X
  • University of Utah physicist Christoph Boehme works in his laboratory on an apparatus used in a new study that brings physics a step closer to “spintronic” devices such as superfast computers, more compact data storage devices and more efficient organic LEDs or OLEDS than those used today for display screens in cell phones, computers and televisions. The study, published in the Sept. 19 issue of the journal Science, showed the physicists could read the subatomic “spins” in hydrogen nuclei and use the data to control current that powers light in a cheap, plastic LED, or OLED, under practical operating conditions.
    Lee J. Siegel, University of Utah.

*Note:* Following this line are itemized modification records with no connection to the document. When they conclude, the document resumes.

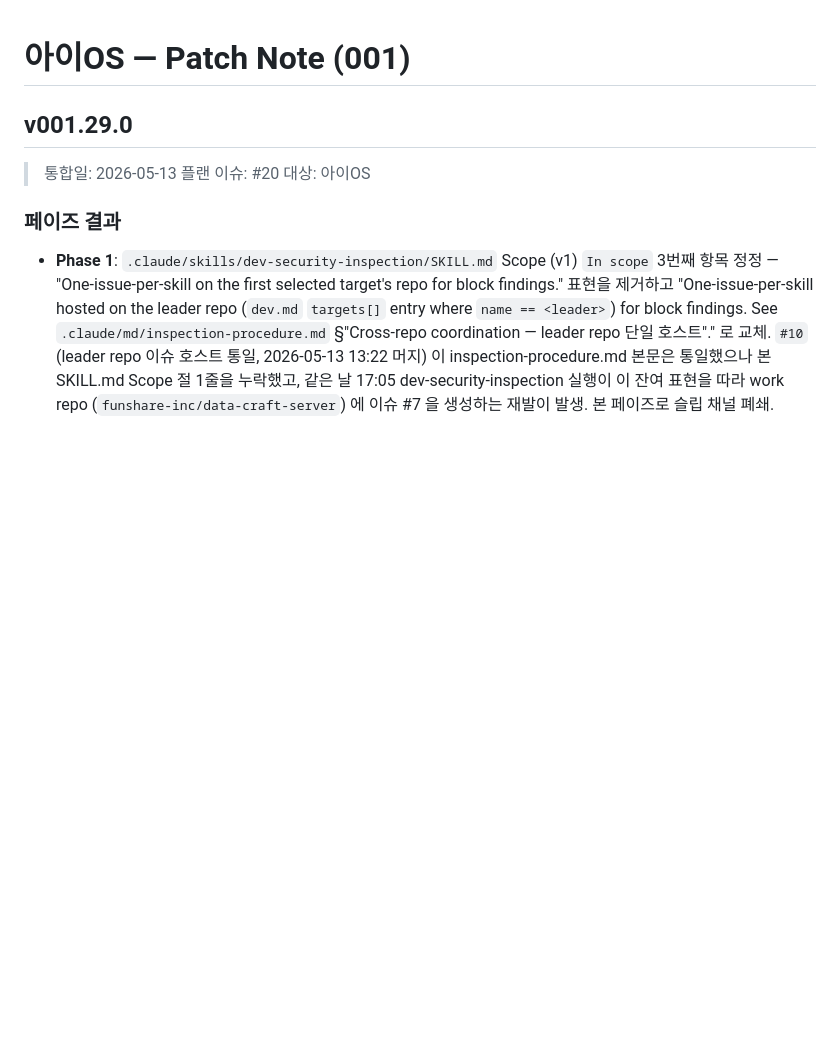
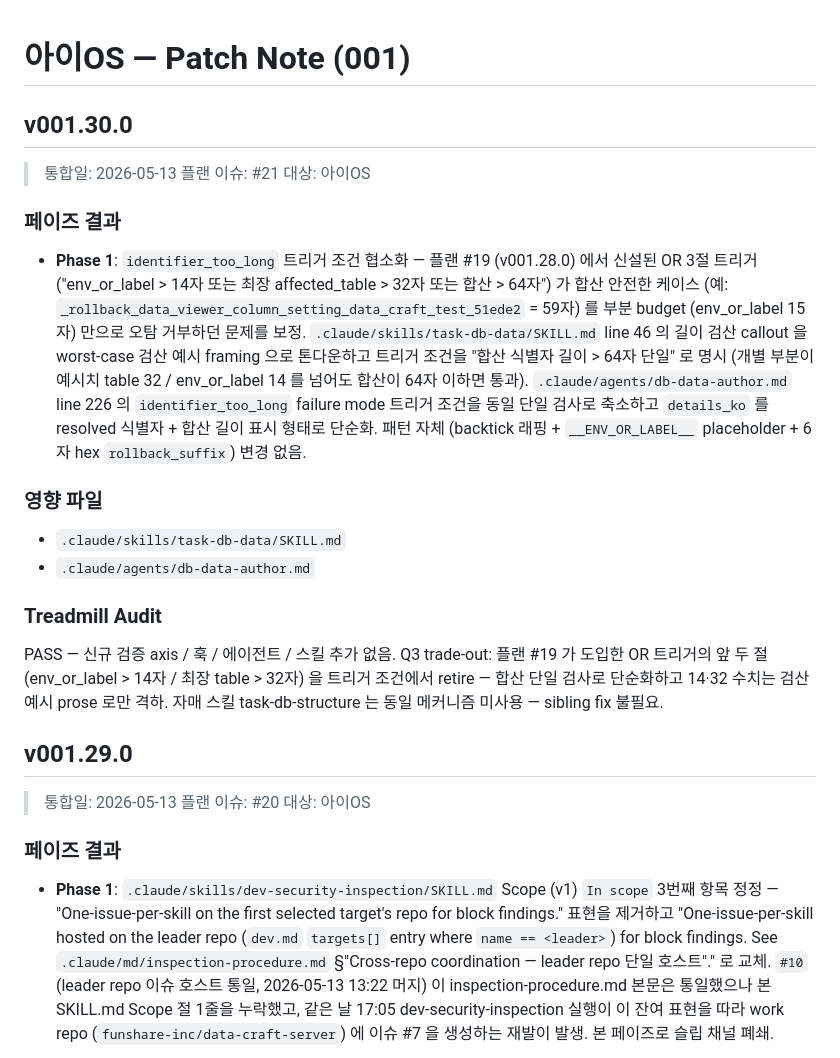
Before and after one commit to bj-kim-funshare/Project-I2, a Markdown page: patch-note/patch-note-001.md, the part around the change. Drawn GitHub-style; blank space fills up the shorter version.

Commit message:
plan-enterprise-os #21: patch-note v001.30.0 추가

```diff
--- a/patch-note/patch-note-001.md
+++ b/patch-note/patch-note-001.md
@@ -1,4 +1,20 @@
 # 아이OS — Patch Note (001)
+
+## v001.30.0
+
+> 통합일: 2026-05-13
+> 플랜 이슈: #21
+> 대상: 아이OS
+
+### 페이즈 결과
+- **Phase 1**: `identifier_too_long` 트리거 조건 협소화 — 플랜 #19 (v001.28.0) 에서 신설된 OR 3절 트리거 ("env_or_label > 14자 또는 최장 affected_table > 32자 또는 합산 > 64자") 가 합산 안전한 케이스 (예: `_rollback_data_viewer_column_setting_data_craft_test_51ede2` = 59자) 를 부분 budget (env_or_label 15자) 만으로 오탐 거부하던 문제를 보정. `.claude/skills/task-db-data/SKILL.md` line 46 의 길이 검산 callout 을 worst-case 검산 예시 framing 으로 톤다운하고 트리거 조건을 "합산 식별자 길이 > 64자 단일" 로 명시 (개별 부분이 예시치 table 32 / env_or_label 14 를 넘어도 합산이 64자 이하면 통과). `.claude/agents/db-data-author.md` line 226 의 `identifier_too_long` failure mode 트리거 조건을 동일 단일 검사로 축소하고 `details_ko` 를 resolved 식별자 + 합산 길이 표시 형태로 단순화. 패턴 자체 (backtick 래핑 + `__ENV_OR_LABEL__` placeholder + 6자 hex `rollback_suffix`) 변경 없음.
+
+### 영향 파일
+- `.claude/skills/task-db-data/SKILL.md`
+- `.claude/agents/db-data-author.md`
+
+### Treadmill Audit
+PASS — 신규 검증 axis / 훅 / 에이전트 / 스킬 추가 없음. Q3 trade-out: 플랜 #19 가 도입한 OR 트리거의 앞 두 절 (env_or_label > 14자 / 최장 table > 32자) 을 트리거 조건에서 retire — 합산 단일 검사로 단순화하고 14·32 수치는 검산 예시 prose 로만 격하. 자매 스킬 task-db-structure 는 동일 메커니즘 미사용 — sibling fix 불필요.
 
 ## v001.29.0
 
```
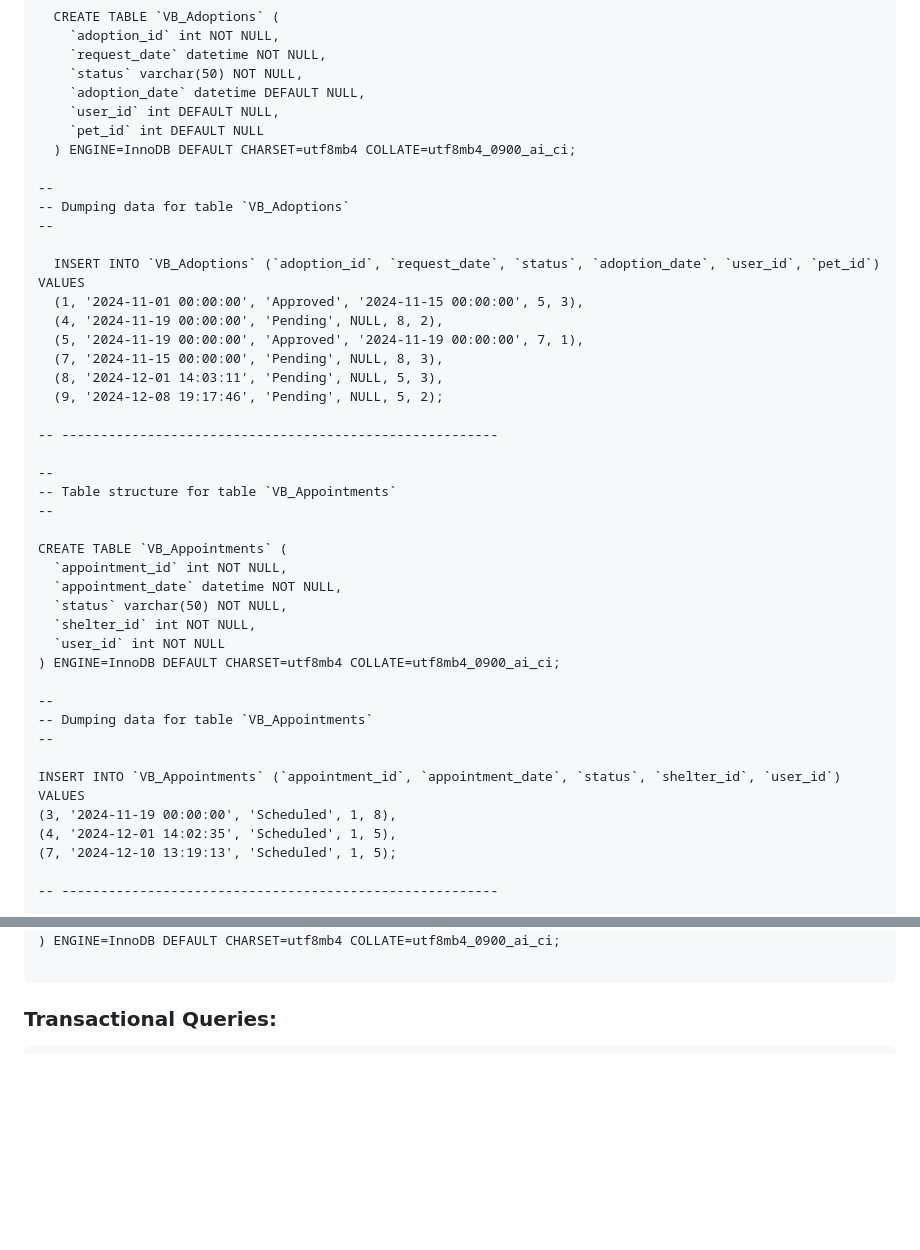
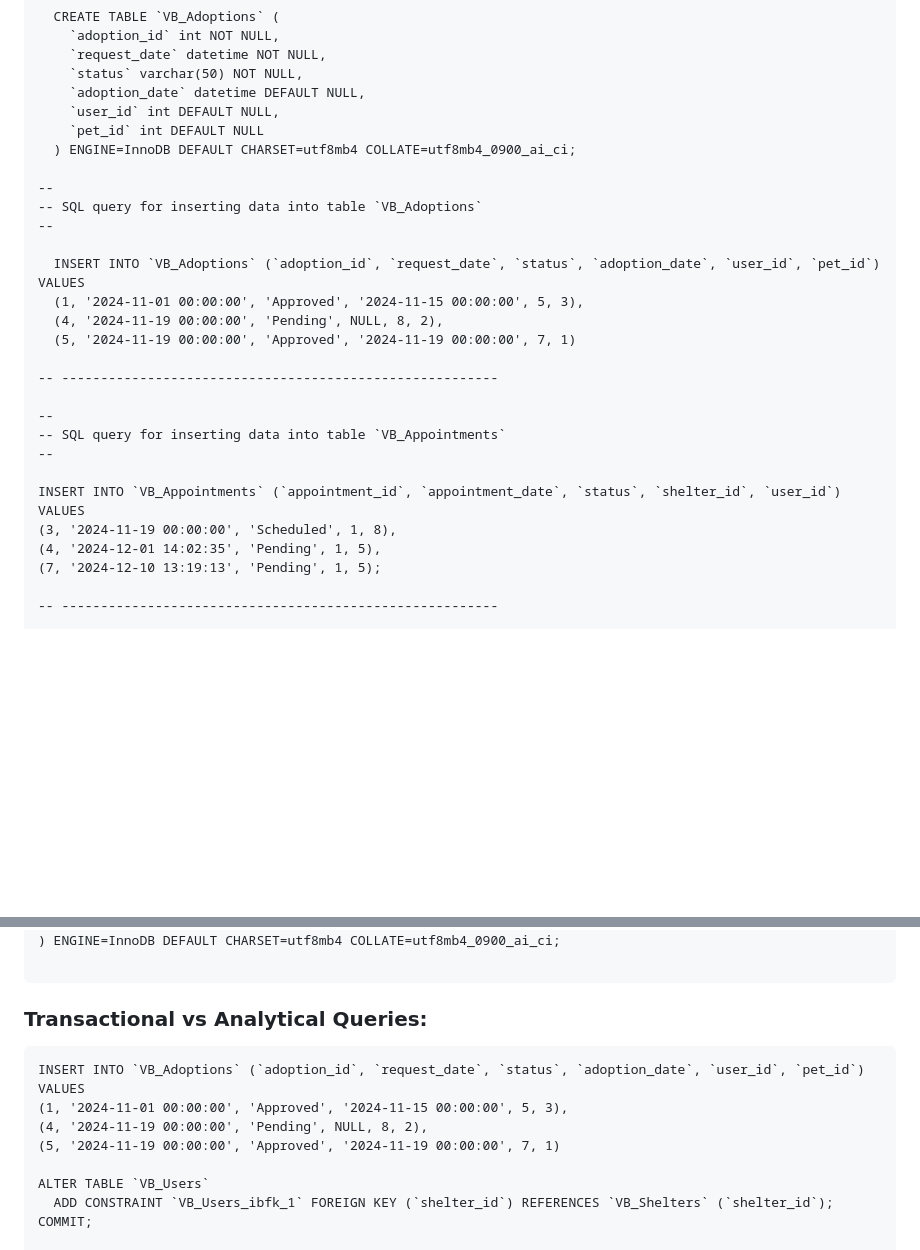
Before and after one commit to varadpawar1/pet_adoption_app, a Markdown page: README.md, 2 parts joined by grey strips. GitHub-like rendering; blank space fills up the shorter version.

````diff
--- a/README.md
+++ b/README.md
@@ -77,39 +77,24 @@
   ) ENGINE=InnoDB DEFAULT CHARSET=utf8mb4 COLLATE=utf8mb4_0900_ai_ci;
 
 --
--- Dumping data for table `VB_Adoptions`
+-- SQL query for inserting data into table `VB_Adoptions`
 --
 
   INSERT INTO `VB_Adoptions` (`adoption_id`, `request_date`, `status`, `adoption_date`, `user_id`, `pet_id`) VALUES
   (1, '2024-11-01 00:00:00', 'Approved', '2024-11-15 00:00:00', 5, 3),
   (4, '2024-11-19 00:00:00', 'Pending', NULL, 8, 2),
-  (5, '2024-11-19 00:00:00', 'Approved', '2024-11-19 00:00:00', 7, 1),
-  (7, '2024-11-15 00:00:00', 'Pending', NULL, 8, 3),
-  (8, '2024-12-01 14:03:11', 'Pending', NULL, 5, 3),
-  (9, '2024-12-08 19:17:46', 'Pending', NULL, 5, 2);
+  (5, '2024-11-19 00:00:00', 'Approved', '2024-11-19 00:00:00', 7, 1)
 
 -- --------------------------------------------------------
 
 --
--- Table structure for table `VB_Appointments`
---
-
-CREATE TABLE `VB_Appointments` (
-  `appointment_id` int NOT NULL,
-  `appointment_date` datetime NOT NULL,
-  `status` varchar(50) NOT NULL,
-  `shelter_id` int NOT NULL,
-  `user_id` int NOT NULL
-) ENGINE=InnoDB DEFAULT CHARSET=utf8mb4 COLLATE=utf8mb4_0900_ai_ci;
-
---
--- Dumping data for table `VB_Appointments`
+-- SQL query for inserting data into table `VB_Appointments`
 --
 
 INSERT INTO `VB_Appointments` (`appointment_id`, `appointment_date`, `status`, `shelter_id`, `user_id`) VALUES
 (3, '2024-11-19 00:00:00', 'Scheduled', 1, 8),
-(4, '2024-12-01 14:02:35', 'Scheduled', 1, 5),
-(7, '2024-12-10 13:19:13', 'Scheduled', 1, 5);
+(4, '2024-12-01 14:02:35', 'Pending', 1, 5),
+(7, '2024-12-10 13:19:13', 'Pending', 1, 5);
 
 -- --------------------------------------------------------
 
@@ -135,9 +120,18 @@ CREATE TABLE `VB_Pets` (
 ```
 
 
-### Transactional Queries:
+### Transactional vs Analytical Queries:
 
 ```
+INSERT INTO `VB_Adoptions` (`adoption_id`, `request_date`, `status`, `adoption_date`, `user_id`, `pet_id`) VALUES
+(1, '2024-11-01 00:00:00', 'Approved', '2024-11-15 00:00:00', 5, 3),
+(4, '2024-11-19 00:00:00', 'Pending', NULL, 8, 2),
+(5, '2024-11-19 00:00:00', 'Approved', '2024-11-19 00:00:00', 7, 1)
+
+ALTER TABLE `VB_Users`
+  ADD CONSTRAINT `VB_Users_ibfk_1` FOREIGN KEY (`shelter_id`) REFERENCES `VB_Shelters` (`shelter_id`);
+COMMIT;
+
 SELECT
   CASE
     WHEN age < 1 THEN '0-1 years'
````
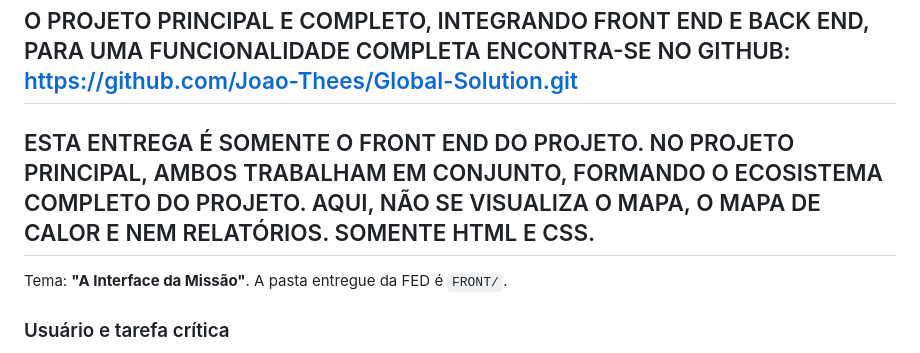
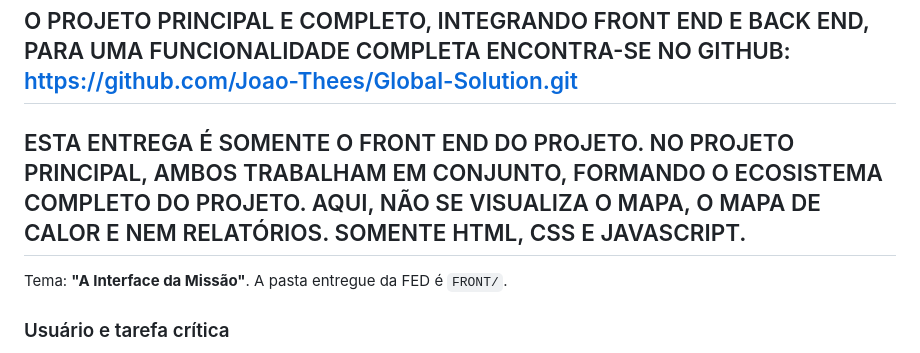
Before and after one commit to Joao-Thees/projeto-frontend-space, a Markdown page: README.md, the part around the change. Rendered like a GitHub page.

Commit message:
Update README to include JavaScript in project details

```diff
--- a/README.md
+++ b/README.md
@@ -7,7 +7,7 @@ Corrobora os achados de [techxplore.com/news/2026-05-centers-nearby-temperatures
 ## Front-End Design (FED) — documentação da entrega
 ## O PROJETO PRINCIPAL E COMPLETO, INTEGRANDO FRONT END E BACK END, PARA UMA FUNCIONALIDADE COMPLETA ENCONTRA-SE NO GITHUB: https://github.com/Joao-Thees/Global-Solution.git
 
-## ESTA ENTREGA É SOMENTE O FRONT END DO PROJETO. NO PROJETO PRINCIPAL, AMBOS TRABALHAM EM CONJUNTO, FORMANDO O ECOSISTEMA COMPLETO DO PROJETO. AQUI, NÃO SE VISUALIZA O MAPA, O MAPA DE CALOR E NEM RELATÓRIOS. SOMENTE HTML E CSS.
+## ESTA ENTREGA É SOMENTE O FRONT END DO PROJETO. NO PROJETO PRINCIPAL, AMBOS TRABALHAM EM CONJUNTO, FORMANDO O ECOSISTEMA COMPLETO DO PROJETO. AQUI, NÃO SE VISUALIZA O MAPA, O MAPA DE CALOR E NEM RELATÓRIOS. SOMENTE HTML, CSS E JAVASCRIPT.
 
 Tema: **"A Interface da Missão"**. A pasta entregue da FED é `FRONT/`.
 
```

    University of Utah physicist Christoph Boehme works in his laboratory on an apparatus used in a new study that brings physics a step closer to “spintronic” devices such as superfast computers, more compact data storage devices and more efficient organic LEDs or OLEDS than those used today for display screens in cell phones, computers and televisions. The study, published in the Sept. 19 issue of the journal Science, showed the physicists could read the subatomic “spins” in hydrogen nuclei and use the data to control current that powers light in a cheap, plastic LED, or OLED, under practical operating conditions.
  • An organic light-emitting diode, or OLED, glows orange when electrical current flows through it. University of Utah physicists used this kind of OLED – basically a plastic LED instead of a conventional silicon semiconductor LED – to show that they could read the subatomic “spins” in the center or nuclei of hydrogen isotopes and use those spins to control current to the OLED. It is a step toward “spintronic” devices such as faster computers, better data storage and more efficient OLEDS for TV, computer and cell phone displays.
    Andy Brimhall, University of Utah Marketing and Communications.
    An organic light-emitting diode, or OLED, glows orange when electrical current flows through it. University of Utah physicists used this kind of OLED – basically a plastic LED instead of a conventional silicon semiconductor LED – to show that they could read the subatomic “spins” in the center or nuclei of hydrogen isotopes and use those spins to control current to the OLED. It is a step toward “spintronic” devices such as faster computers, better data storage and more efficient OLEDS for TV, computer and cell phone displays.
Chat now!
7.09508